The Pistol shrimp are a group of small caribbean crustaceans which are part of the snapping shrimp family. Alpheidae tend to live in colonies and most live in warm costal systems, though some live in highly specialized environments such as freshwater caves.
Pistol shrimp dig down into sediment, where it forms burrows from which to launch its characteristic predatory attacks.
(note the distinctly enlarged right claw)
Pistol shrimp distinctive because of the disproportionately large claw on only one side of its body. Unlike most shrimp, this claw doesn't have pincers, but rather has a very special apparatus from which its name is derived. The large claw functions much like a gun. The hammer portion of the claw is pulled into a a cocked, right angle position. When snapped downwards the hammer contacts the other portion of the claw (much like an anvil). When the hammer and anvil contact, a pulse of bubbles is shot from the end of the claw with enormous force, generating a shock wave powerful enough to kill small fish or break glass jars! Because of this snapping effect, Alpheidae competes with sperm whales and beluga whales for the loudest creatures of the sea!
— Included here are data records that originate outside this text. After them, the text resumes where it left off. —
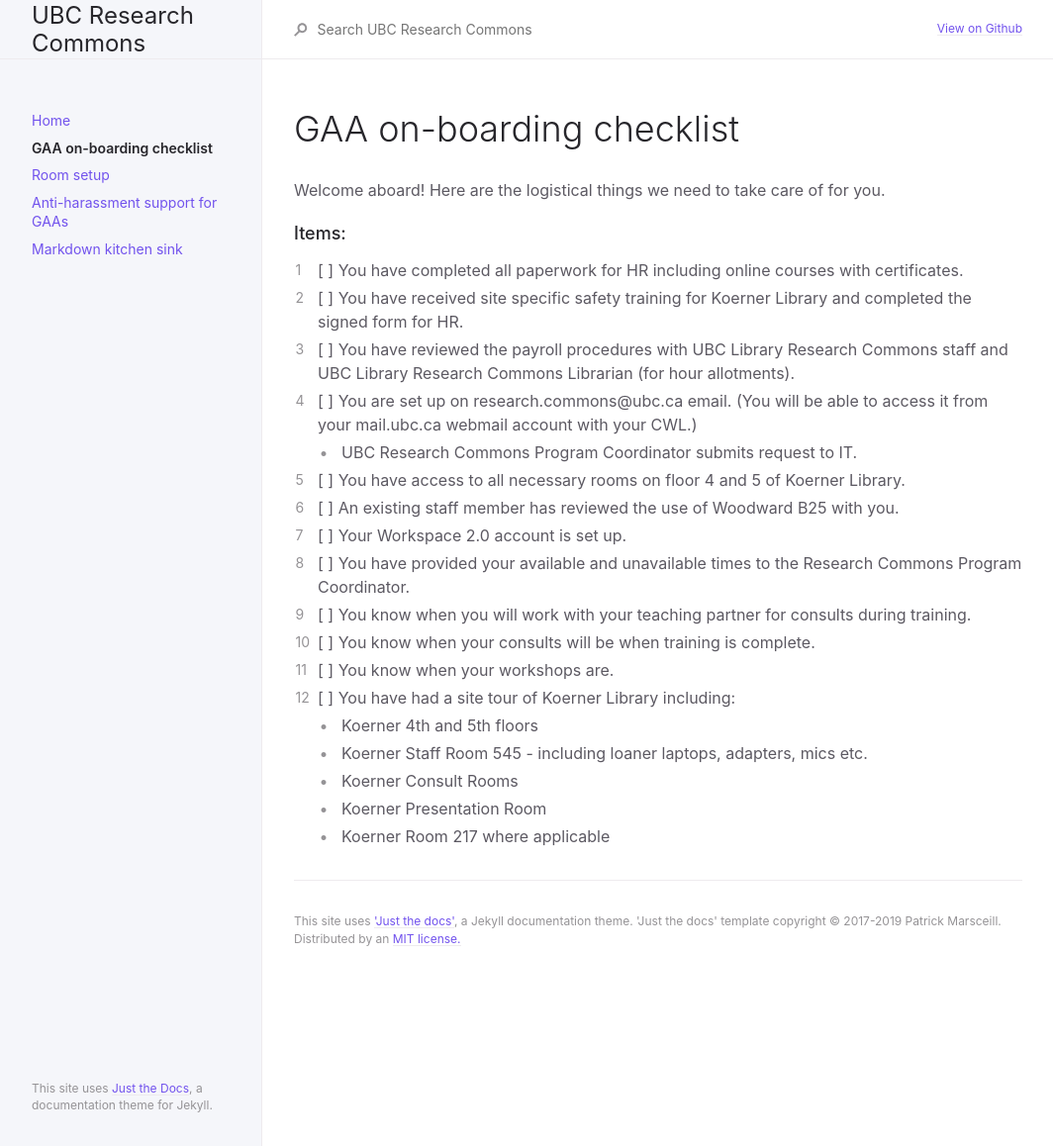
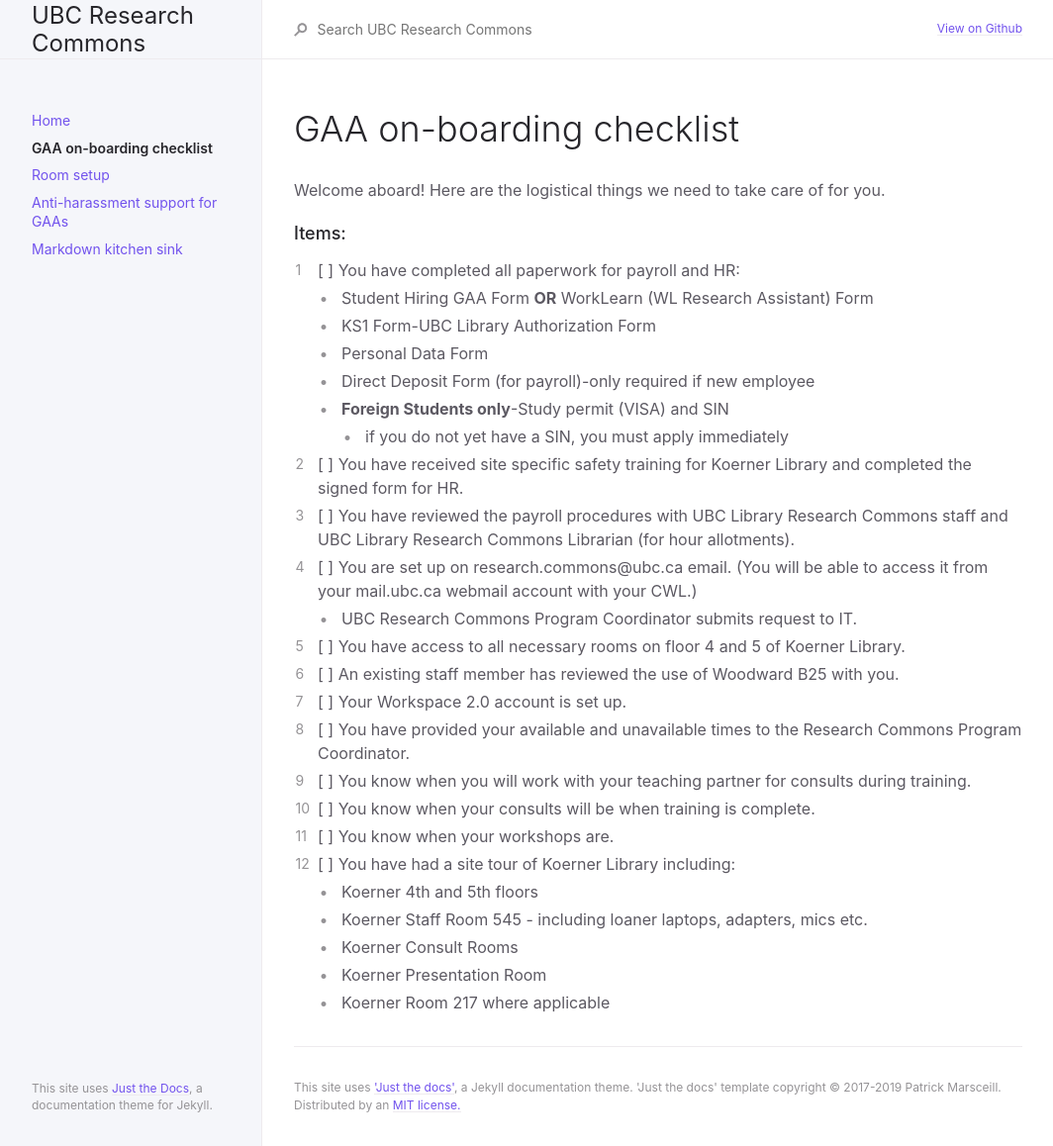
Before and after one commit to sarahblay/rc-docs, a Jekyll site: the page built from docs/onboarding.md, in a window 1280 px wide. Shown: the whole page at 99% size, without its empty margins (107-1171 px from the left). Built offline with Jekyll 4.4.1, drawn with Linux system fonts in a browser that asks for light colours.

Commit message:
Update onboarding.md

```diff
--- a/docs/onboarding.md
+++ b/docs/onboarding.md
@@ -6,7 +6,13 @@ nav_order: 2
 # GAA on-boarding checklist
 Welcome aboard! Here are the logistical things we need to take care of for you.
 ### Items:
-1. \[    \] You have completed all paperwork for HR including online courses with certificates.
+1. \[    \] You have completed all paperwork for payroll and HR:
+   - Student Hiring GAA Form **OR** WorkLearn (WL Research Assistant) Form
+   - KS1 Form-UBC Library Authorization Form
+   - Personal Data Form
+   - Direct Deposit Form (for payroll)-only required if new employee
+   - **Foreign Students only**-Study permit (VISA) and SIN
+     - if you do not yet have a SIN, you must apply immediately
 1. \[    \] You have received site specific safety training for Koerner Library and completed the signed form for HR.
 1. \[    \] You have reviewed the payroll procedures with UBC Library Research Commons staff and UBC Library Research Commons Librarian (for hour allotments).
 1. \[    \] You are set up on research.commons@ubc.ca email. (You will be able to access it from your mail.ubc.ca webmail account with your CWL.)
```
In their coral reef habitat, pistol shrimp are known to have a symbiotic relationship with gobi fish who share their burrows. The shrimp maintains the burrow for both inhabitants while the gobi fish provides protection by spotting potential threats. The shrimp communicates with the fish using its antennae while the fish communicates using a distinctive tail movement.
The video below does an amazing job of illustrating this incredible predatory toolset!